Wal-Mart to Use Preferred Substances in Chemical Intensive Products
The purpose is to drive the development of more sustainable products for "mother, child, and the environment," according to the company. The first three of these priority chemicals are being announced at the Molecule-to-Molecule meeting, a two-day event hosted by the Chemical Intensive Product Network (CIP), a group designed to engage suppliers, NGO's, government, academics and other subject matter experts on issues and opportunities around product sustainability.
"One of our environmental goals at Wal-Mart is to sell products that sustain our resources and our environment," said John Westling, senior vice president and general merchandise manager, Merchandise Division, Wal-Mart Stores, Inc. "We are excited about how this set of principles will help move us toward more sustainable products for mother, child and the environment, and the three priority chemicals we are focusing on are a first step in implementation. We plan to extend this effort to 17 additional chemicals over the next two years. We anticipate that our efforts will encourage our suppliers and their suppliers to innovate new product formulations that will be better for our customers and for the environment."
The company has adopted a three-stage process to drive innovation and inspire suppliers to find substitutes for chemicals of concern. The three stages include, (1) Awareness - where participating suppliers will be given a period to identify for Wal-Mart any of their products that currently use one of the priority chemicals as ingredients, (2) Development of an Action Plan - where suppliers communicate to Wal-Mart their plans regarding the Priority Chemicals in their products, and (3) Recognition and Reward - where Wal-Mart acknowledges the suppliers who participate in this effort.
The first three chemicals include two pesticides: propoxur and permethrin (both used in household insect control products) and an ingredient in some cleaning products: nonyl phenol ethoxylates (NPE). The company's preference is to move to alternative chemicals that meet the Wal-Mart Preferred Chemical Principles in its efforts toward a more sustainable future.
A biogas process being used in Turkey reduces plant operations while providing potato farmers with more sustainable soil nutrients. Read more
The sixth annual edition of research has been expanded to include data on 1,600 companies worldwide, as well as on the U.S.-based S&P 500. Find out where the world of sustainable business is headed -- and the leading indicators of future progress.
Read the stories and download the report.

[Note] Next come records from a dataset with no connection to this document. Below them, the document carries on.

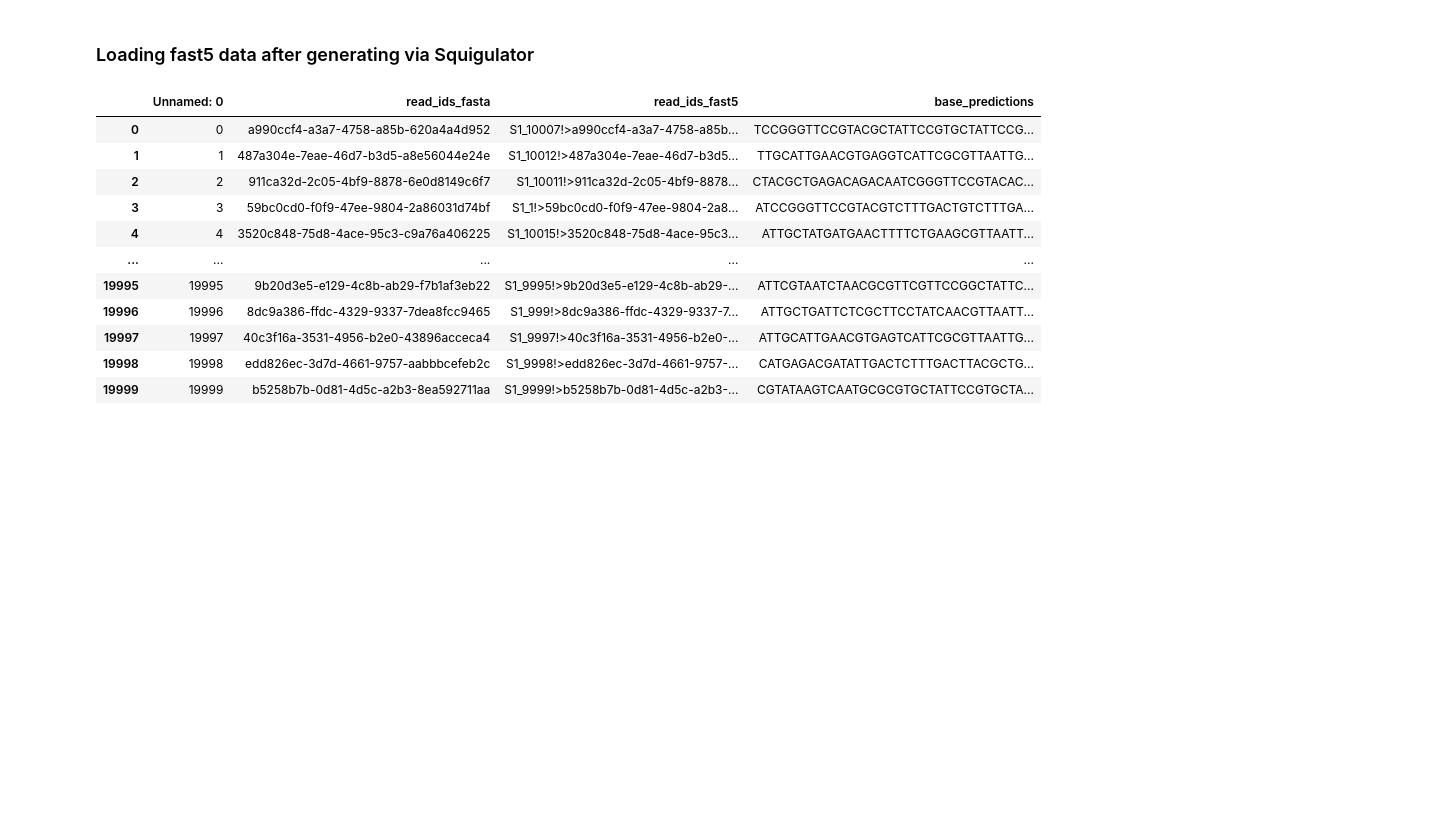
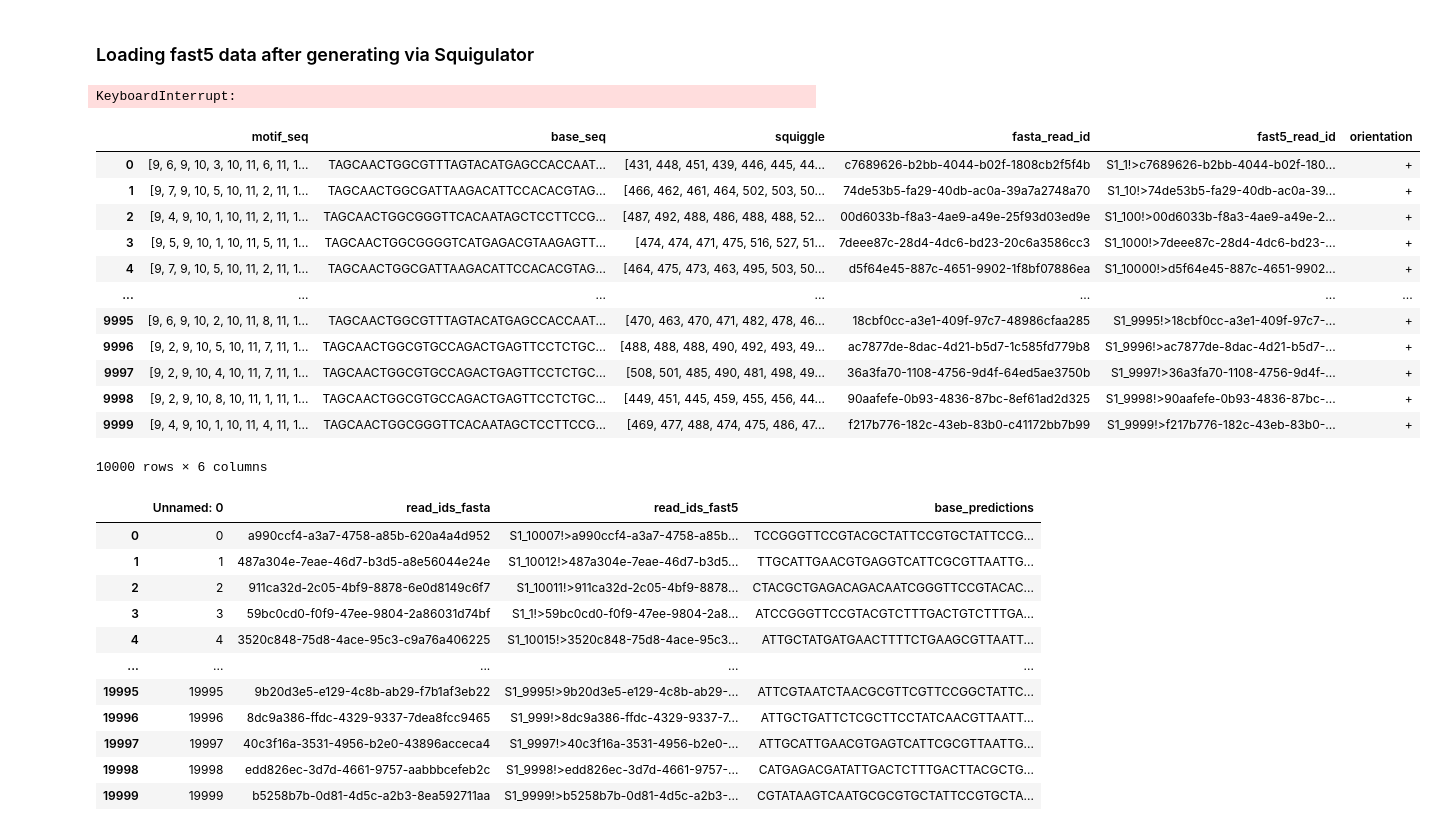
Before and after one commit to Parvfect/MotifCaller, a Jupyter notebook: synthetic_dataset_creation.ipynb, the cells around one changed output. Saved outputs shown, nothing was run; the diff lists cells and outputs as text; code cells hidden in the pictures; blank space fills up the shorter version.

```diff
--- a/synthetic_dataset_creation.ipynb
+++ b/synthetic_dataset_creation.ipynb
@@ -114,7 +118,5 @@ reads_base_level, reads_motif_level, motif_labels = get_cycle_fasta(n_reads=2000
 # %%
-reads_base_level, motif_label_arr = get_random_fasta(n_reads=100000, read_length=300, motif_choices=motif_choices)
+#reads_base_level, motif_label_arr = get_random_fasta(n_reads=100000, read_length=300, motif_choices=motif_choices)
-# %%
-ids = [str(uuid.uuid4()) for i in range(100000)]
 # %%
 experiment_dict = {
     "motif_choices": motif_choices,
@@ -162,11 +166,11 @@ def add_remainder_motif(ptr: int) -> int:
 
     # Adding the motif if majority of it is present
     # Hardcoded, spacer is 10 and payload is 20 S - P - S
-    if ptr < 21 and ptr > 5:
+    if ptr < 13 and ptr > 5:
         return 1
-    elif ptr < 36  and ptr >= 21:
+    elif ptr < 38  and ptr >= 21:
         return 2
-    elif ptr < 40 and ptr >= 36:
+    elif ptr < 51 and ptr >= 38:
         return 3
     return 0
 
@@ -309,11 +313,31 @@ def create_synthetic_dataset(
     df['orientation'] = strand_orientations
 
     return df
+# %%
+motif_labels
+# %% [output]
+KeyboardInterrupt:
 # %%
 df = create_synthetic_dataset(
     fast5_read_ids=fast5_read_ids, fasta_read_ids=ids, fast5_raw_data=fast5_raw_data,
-    reads_base_level=reads_base_level, motif_labels=motif_label_arr, motif_picks=motif_choices
+    reads_base_level=reads_base_level, motif_labels=reads_motif_level, motif_picks=motif_choices
 )
+# %%
+df
+# %% [output]
+|  | motif_seq | base_seq | squiggle | fasta_read_id | fast5_read_id | orientation |
+| 0 | [9, 6, 9, 10, 3, 10, 11, 6, 11, 1... | TAGCAACTGGCGTTTAGTACATGAGCCACCAAT... | [431, 448, 451, 439, 446, 445, 44... | c7689626-b2bb-4044-b02f-1808cb2f5f4b | S1_1!>c7689626-b2bb-4044-b02f-180... | + |
+| 1 | [9, 7, 9, 10, 5, 10, 11, 2, 11, 1... | TAGCAACTGGCGATTAAGACATTCCACACGTAG... | [466, 462, 461, 464, 502, 503, 50... | 74de53b5-fa29-40db-ac0a-39a7a2748a70 | S1_10!>74de53b5-fa29-40db-ac0a-39... | + |
+| 2 | [9, 4, 9, 10, 1, 10, 11, 2, 11, 1... | TAGCAACTGGCGGGTTCACAATAGCTCCTTCCG... | [487, 492, 488, 486, 488, 488, 52... | 00d6033b-f8a3-4ae9-a49e-25f93d03ed9e | S1_100!>00d6033b-f8a3-4ae9-a49e-2... | + |
+| 3 | [9, 5, 9, 10, 1, 10, 11, 5, 11, 1... | TAGCAACTGGCGGGGTCATGAGACGTAAGAGTT... | [474, 474, 471, 475, 516, 527, 51... | 7deee87c-28d4-4dc6-bd23-20c6a3586cc3 | S1_1000!>7deee87c-28d4-4dc6-bd23-... | + |
+| 4 | [9, 7, 9, 10, 5, 10, 11, 2, 11, 1... | TAGCAACTGGCGATTAAGACATTCCACACGTAG... | [464, 475, 473, 463, 495, 503, 50... | d5f64e45-887c-4651-9902-1f8bf07886ea | S1_10000!>d5f64e45-887c-4651-9902... | + |
+| ... | ... | ... | ... | ... | ... | ... |
+| 9995 | [9, 6, 9, 10, 2, 10, 11, 8, 11, 1... | TAGCAACTGGCGTTTAGTACATGAGCCACCAAT... | [470, 463, 470, 471, 482, 478, 46... | 18cbf0cc-a3e1-409f-97c7-48986cfaa285 | S1_9995!>18cbf0cc-a3e1-409f-97c7-... | + |
+| 9996 | [9, 2, 9, 10, 5, 10, 11, 7, 11, 1... | TAGCAACTGGCGTGCCAGACTGAGTTCCTCTGC... | [488, 488, 488, 490, 492, 493, 49... | ac7877de-8dac-4d21-b5d7-1c585fd779b8 | S1_9996!>ac7877de-8dac-4d21-b5d7-... | + |
+| 9997 | [9, 2, 9, 10, 4, 10, 11, 7, 11, 1... | TAGCAACTGGCGTGCCAGACTGAGTTCCTCTGC... | [508, 501, 485, 490, 481, 498, 49... | 36a3fa70-1108-4756-9d4f-64ed5ae3750b | S1_9997!>36a3fa70-1108-4756-9d4f-... | + |
+| 9998 | [9, 2, 9, 10, 8, 10, 11, 1, 11, 1... | TAGCAACTGGCGTGCCAGACTGAGTTCCTCTGC... | [449, 451, 445, 459, 455, 456, 44... | 90aafefe-0b93-4836-87bc-8ef61ad2d325 | S1_9998!>90aafefe-0b93-4836-87bc-... | + |
+| 9999 | [9, 4, 9, 10, 1, 10, 11, 4, 11, 1... | TAGCAACTGGCGGGTTCACAATAGCTCCTTCCG... | [469, 477, 488, 474, 475, 486, 47... | f217b776-182c-43eb-83b0-c41172bb7b99 | S1_9999!>f217b776-182c-43eb-83b0-... | + |
+10000 rows × 6 columns
 # %%
 df = df[df['orientation'].str.startswith('+')]
 # %%
```
Also changed, not shown: parts of 8 cells of this notebook, 9 other files.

Latest white papers from our sponsors:
- Your Job, Your Employer and the Environment: A Survey of the American Worker 2013
- Selecting An EMIS Top 10
- EHS Management Information Systems (EMIS) - Getting Started
- EMIS Design
- Environmental Health & Safety (EHS) Data Management in a Post Merger and Acquisition Environment
- E2's EMIS Return on Investment (ROI) Approach
- A Tactical and Practical Approach (TAPA) to Developing a Defensible and Manageable Sustainability Program
- Who Should Implement Your EMIS Software
- Why create an EMIS Strategic Plan?
- Automating Global Regulatory Compliance
- Build vs. Buy
- Why do I need a consultant to design my solution?
- CSR Game-Changers: ESG Metadata and Materiality Assessments
- Getting Materiality Right
- Guide to Energy, Carbon and Sustainability Software